CFP: Edith Wharton Review (deadline: on-going).

The Edith Wharton Review, a peer-reviewed, MLA-indexed journal is currently seeking submissions. The journal is committed to rigorous study not only of Edith Wharton, but on Wharton in the context of other authors, and on Wharton in relation to late-nineteenth and early twentieth-century culture more generally. It publishes traditional criticism, pedagogical scholarship, essays on archival materials, review essays, and book reviews. The Review aims to foster emerging scholars and new approaches to Wharton studies as well as established scholarly approaches.

On the occasion of its 30th anniversary, the journal now boasts a new design and vastly expanded content. Recent special issues include “_The Custom of the Country at 100″ and “Teaching Edith Wharton’s Late Fiction.” Opportunities exist to publish on Wharton’s lesser-known works, as well as her more canonical writings.

If you are interested in submitting, please contact Meredith Goldsmith, Editor (mgoldsmith@ursinus.edu). Submissions should be 20-25 pages, and prepared according to the _MLA Style Manual_.

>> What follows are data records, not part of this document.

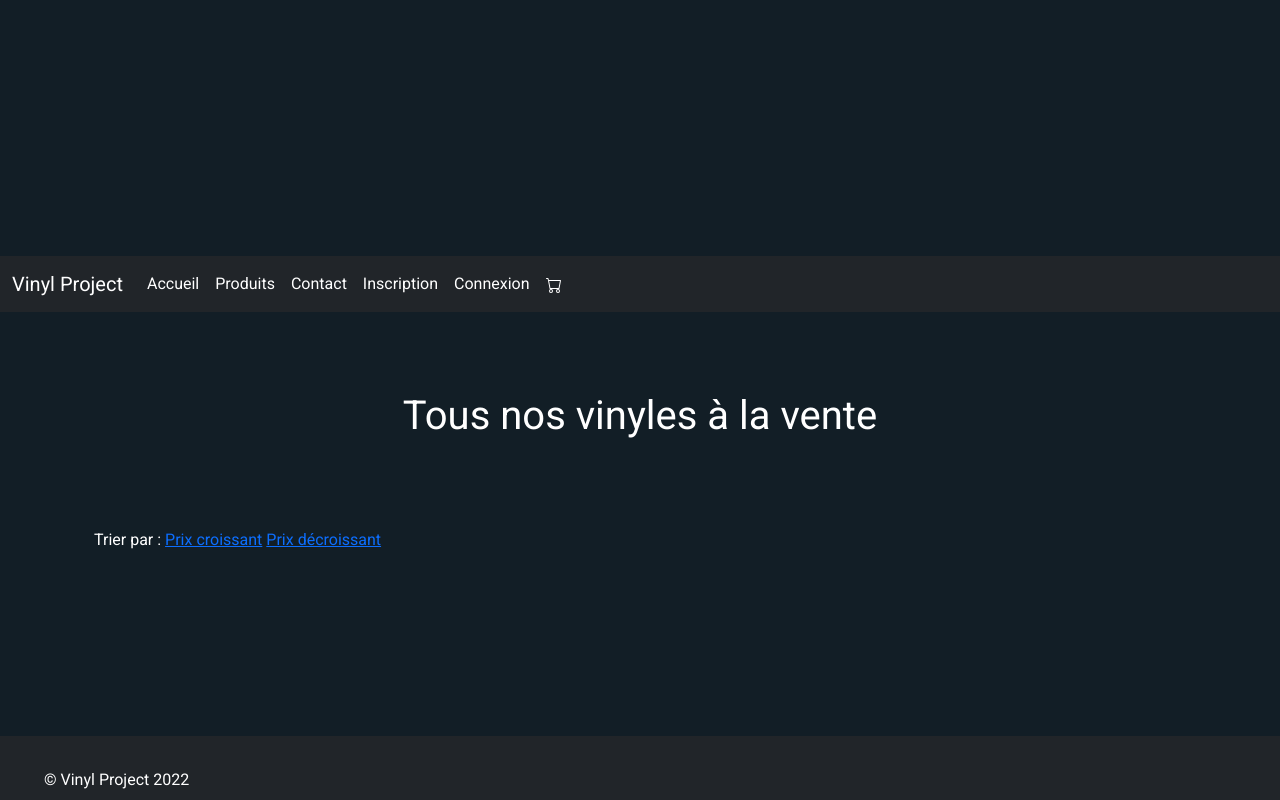
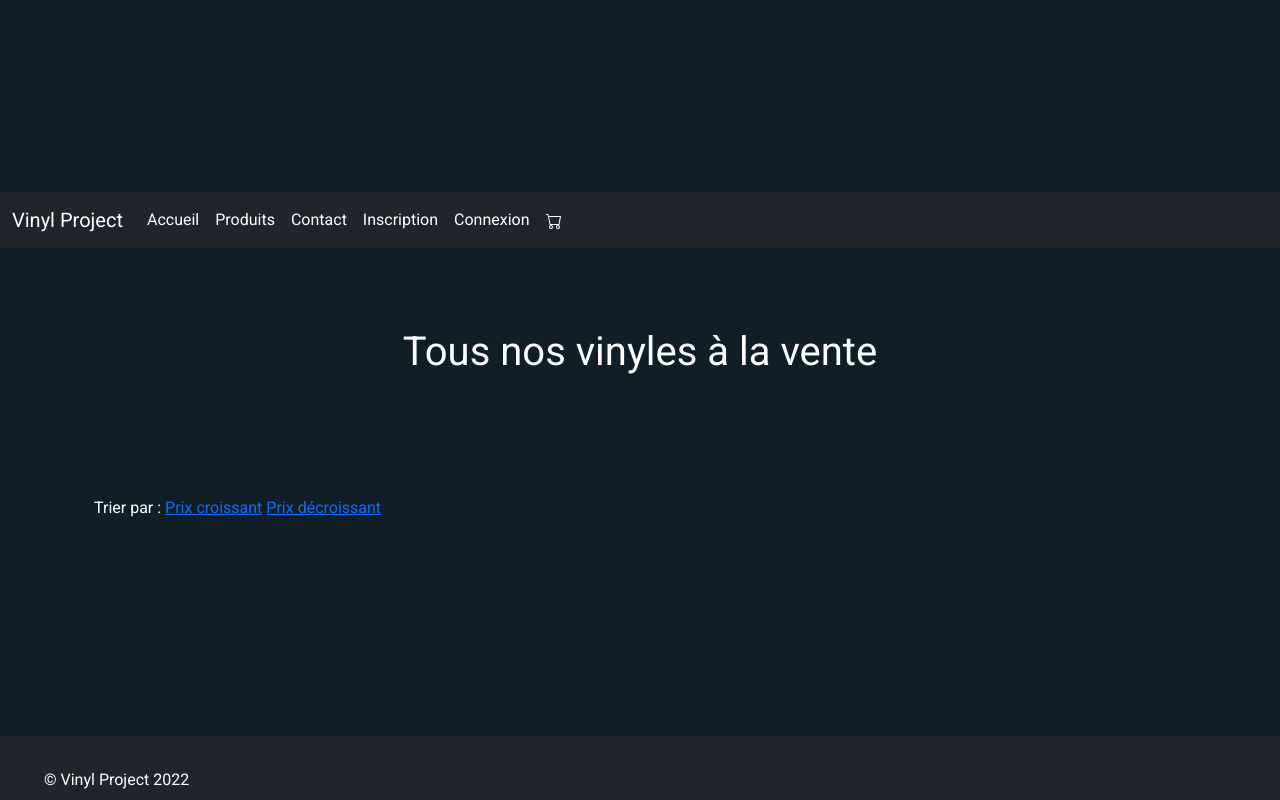
Before and after one commit to kevin-cp/Vinyl, a Symfony app: template templates/product/list.html.twig in a window 1280 px wide. Run offline with Twig, Linux system fonts and the light colour scheme; the template is opened without the code that fills it, so the values that code supplies are empty; some libraries are stand-ins or nearby versions.

Commit message:
css added

```diff
--- a/public/css/style.css
+++ b/public/css/style.css
@@ -1,4 +1,6 @@
 @import url('https://fonts.googleapis.com/css2?family=Roboto:ital@0;1&display=swap');
+
+/* base et home */
 
 body {
     font-family: 'Roboto', sans-serif;
@@ -6,6 +8,12 @@
     color: white;
     height: 100vh;
     align-content: center;
+}
+
+.main {
+    display: flex;
+    flex-direction: column;
+    align-items: center;
 }
 
 .card {
@@ -45,6 +53,7 @@
     height: 60px;
 }
 
+/* page détails */
 .details {
     margin: 2em;
     height: 100%;
@@ -59,3 +68,9 @@
     text-align: center;
     padding: 2em;
 }
+
+/* page list */
+.list {
+    margin: 2em;
+    padding-bottom: 4em;
+}
--- a/templates/base.html.twig
+++ b/templates/base.html.twig
@@ -105,7 +105,7 @@
     </nav>
 </header>
 
-<div class="container">
+<div class="container main">
     {% block main %}
     {% endblock %}
 </div class="container">
--- a/templates/contact/index.html.twig
+++ b/templates/contact/index.html.twig
@@ -10,14 +10,10 @@
 {% endfor %}
 
 <div class="row">
-    <div class="col-md-8">
+    <div class="col">
         {{ form_start(form) }}
         {{ form_widget(form) }}
         {{ form_end(form) }}
-    </div>
-    <div class="col-md-4 pl-5">
-        <h3>Vinyl</h3>
-        <hr>
     </div>
 </div>
 </div>
--- a/templates/product/list.html.twig
+++ b/templates/product/list.html.twig
@@ -5,7 +5,7 @@
 {% block main %}
 
 <h1>Tous nos vinyles à la vente</h1>
-<div class="container">
+<div class="container list">
   <p>Trier par : <a href="{{ path('app_list_asc') }}">Prix croissant</a> <a href="{{ path('app_list_desc') }}">Prix décroissant</a></p>
     <div class="row row-cols-1 row-cols-md-4 g-4">
     {% for product in products %}
```
Also changed, not shown: public/uploads/386a3affe31a6f4aab8be6b9401b919689c9b517.webp (added), public/uploads/5824abe58181bfe4d5936ced9c777dfcd2b772fd.webp (added), public/uploads/585773accbdb32889619ea6d4d2b1f666557c1f1.webp (added), public/uploads/65366b35a96a1134ae650985abe96fd038636d8a.webp (added), public/uploads/7eeac460f8bc03edc3d43259a9d73511f0ff6a76.jpg (added), public/uploads/7f35d0d8ba216834ba5cb63afc7388f1127d7689.jpg (added), public/uploads/9d810040070903d85d9a5bee1b40ab3d221290f7.jpg (added), public/uploads/e38f150866628d70301feae14069604678a248bf.jpg (added), public/uploads/e649f7dc68762e0ea43df3a5e648f6064b094b00.webp (added), public/uploads/f7de450584c59c7e417dddef15b5b0e79bcda182.jpg (added), public/uploads/f9cbba94f7684044dbac3b2f955aa767f7b7e1f7.jpg (added).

Web pages stolen and uploaded to Scribd: what to do

In checking out the new Amazon book service, I recently looked at its competitors, including Scribd. I had looked at Scribd years ago when it seemed to be mostly bad term papers uploaded in impossible formats.  Now it has real books.

When I looked up “naturalism in american literature” to see what criticism might be available, what should pop up but my page at the American Literature/Literary Movements site–but without my name attached.

If you’ve used my site, you know that the Naturalism page is one of the earliest things on the site (1998, give or take), although I’ve updated it. I wrote it and put it on the web for people to use. That’s why it’s there.

Real page:


But stealing the content of the page without attribution and charging people to look at something I intended to be free on the web is really irritating–and also just plain wrong.

Stolen page: http://www.scribd.com/doc/201675150/Naturalism-in-American-Literature

Fortunately, you can report the DMCA violation to Scribd using this form:


It took me a little while to find the reporting link, so I’m posting it here in case it will help someone else with the same problem. We’ll see if anything happens once the false page is reported.

Posting academic papers to your own site or academia.edu

I’ve recently posted some older articles to academia.edu and to my own site. This is something for which the copyright issues can still be a little murky.

Elsevier made news last year when it sent takedown notices to scholars who had posted materials on academia.edu. I noticed that several senior scholars in the humanities had posted very recent journal articles to academia.edu, however.

  • Some journals will not permit you to have the articles on your site without the payment of an open access fee, which, when I’ve checked it out, is often $3,000+ for a single article.  That may be fine for the sciences, where grants can be had, but it’s an impossible fee for the humanities.
  • Other journals will permit you to have an older article at your own site but not at academia.edu.
  • Some allow you a “pre-refereed” version but not a version after it has been refereed and set in type. This seems to mean that you can post your manuscript, but since it will not have citable page numbers, your readers will still have to go to the journal site to read and cite your work.
  • Others allow a “pre-print” version set in type.
  • If a journal is published by a press that participates in Digital Commons, as the University of Nebraska Press does, then articles older than the most recent issue are freely available but have to reside at that site.

A useful site in this regard is Sherpa/Romeo at http://www.sherpa.ac.uk/romeo/search.php, which will tell you the policies of the journal. You can also contact the journal editors directly and get permission, of course, which is what I did with the Legacy articles.

It seems to me that anything that gets the word out on a book of essays or an article in a journal, especially if the article was published more than 2 years ago, would be beneficial for the journal or book as well as those who want to cite the work.